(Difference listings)

┄┄┄┄┄┄┄┄┄┄

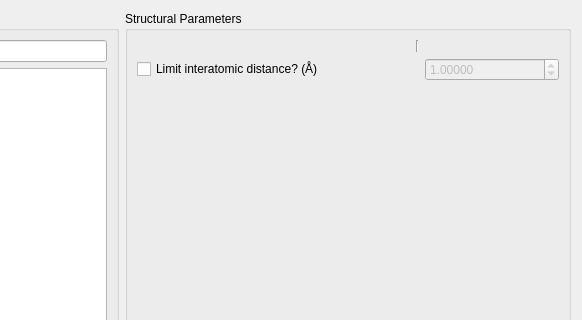
First picture: the form in src/gapc/ui/tab_init.ui, repository xtalopt/XtalOpt, before the edit; both pictures show x 338 to 920 and y 0 to 320 of the 920 by 453 pixel window.
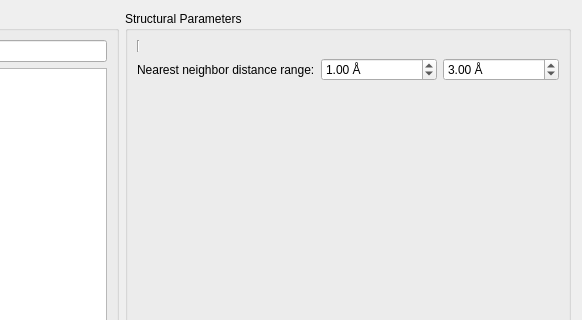
Second picture: the form after the edit.

Commit message: Allow limiting of nearest neighbor distances in GAPC

```diff
--- a/src/gapc/ui/tab_init.ui
+++ b/src/gapc/ui/tab_init.ui
@@ -54,33 +54,26 @@
       <string>Structural Parameters</string>
      </property>
      <layout class="QGridLayout" name="gridLayout_3">
-      <item row="0" column="2" rowspan="3">
+      <item row="0" column="0" rowspan="3">
        <widget class="Line" name="line">
         <property name="orientation">
          <enum>Qt::Vertical</enum>
         </property>
        </widget>
       </item>
-      <item row="4" column="0" colspan="2">
-       <widget class="QCheckBox" name="cb_shortestInteratomicDistance">
-        <property name="toolTip">
-         <string>Use this to limit the shortest interatomic distance between atoms. This ensures that atoms aren't overlapping.</string>
-        </property>
-        <property name="text">
-         <string>Limit interatomic distance? (Å)</string>
-        </property>
-       </widget>
-      </item>
-      <item row="4" column="3">
-       <widget class="QDoubleSpinBox" name="spin_shortestInteratomicDistance">
+      <item row="4" column="1">
+       <widget class="QDoubleSpinBox" name="spin_minIAD">
         <property name="enabled">
-         <bool>false</bool>
+         <bool>true</bool>
         </property>
         <property name="toolTip">
          <string>Use this to limit the shortest interatomic distance between atoms. This ensures that atoms aren't overlapping.</string>
         </property>
+        <property name="suffix">
+         <string> Å</string>
+        </property>
         <property name="decimals">
-         <number>5</number>
+         <number>2</number>
         </property>
         <property name="maximum">
          <double>999999.000000000000000</double>
@@ -93,7 +86,7 @@
         </property>
        </widget>
       </item>
-      <item row="5" column="3">
+      <item row="5" column="1">
        <spacer name="verticalSpacer_2">
         <property name="orientation">
          <enum>Qt::Vertical</enum>
@@ -106,6 +99,26 @@
         </property>
        </spacer>
       </item>
+      <item row="4" column="0">
+       <widget class="QLabel" name="label">
+        <property name="toolTip">
+         <string>Set the range for the nearest neighbor distance in the cluster.</string>
+        </property>
+        <property name="text">
+         <string>Nearest neighbor distance range:</string>
+        </property>
+       </widget>
+      </item>
+      <item row="4" column="2">
+       <widget class="QDoubleSpinBox" name="spin_maxIAD">
+        <property name="suffix">
+         <string> Å</string>
+        </property>
+        <property name="value">
+         <double>3.000000000000000</double>
+        </property>
+       </widget>
+      </item>
      </layout>
     </widget>
    </item>
```
Left out of the diff: 22 changed lines with no effect on the pictures. The commit also changes 3 other files.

┄┄┄┄┄┄┄┄┄┄

Task goal -
Provide only the number of lines in the entries that hold the word "string".

Answer below -
8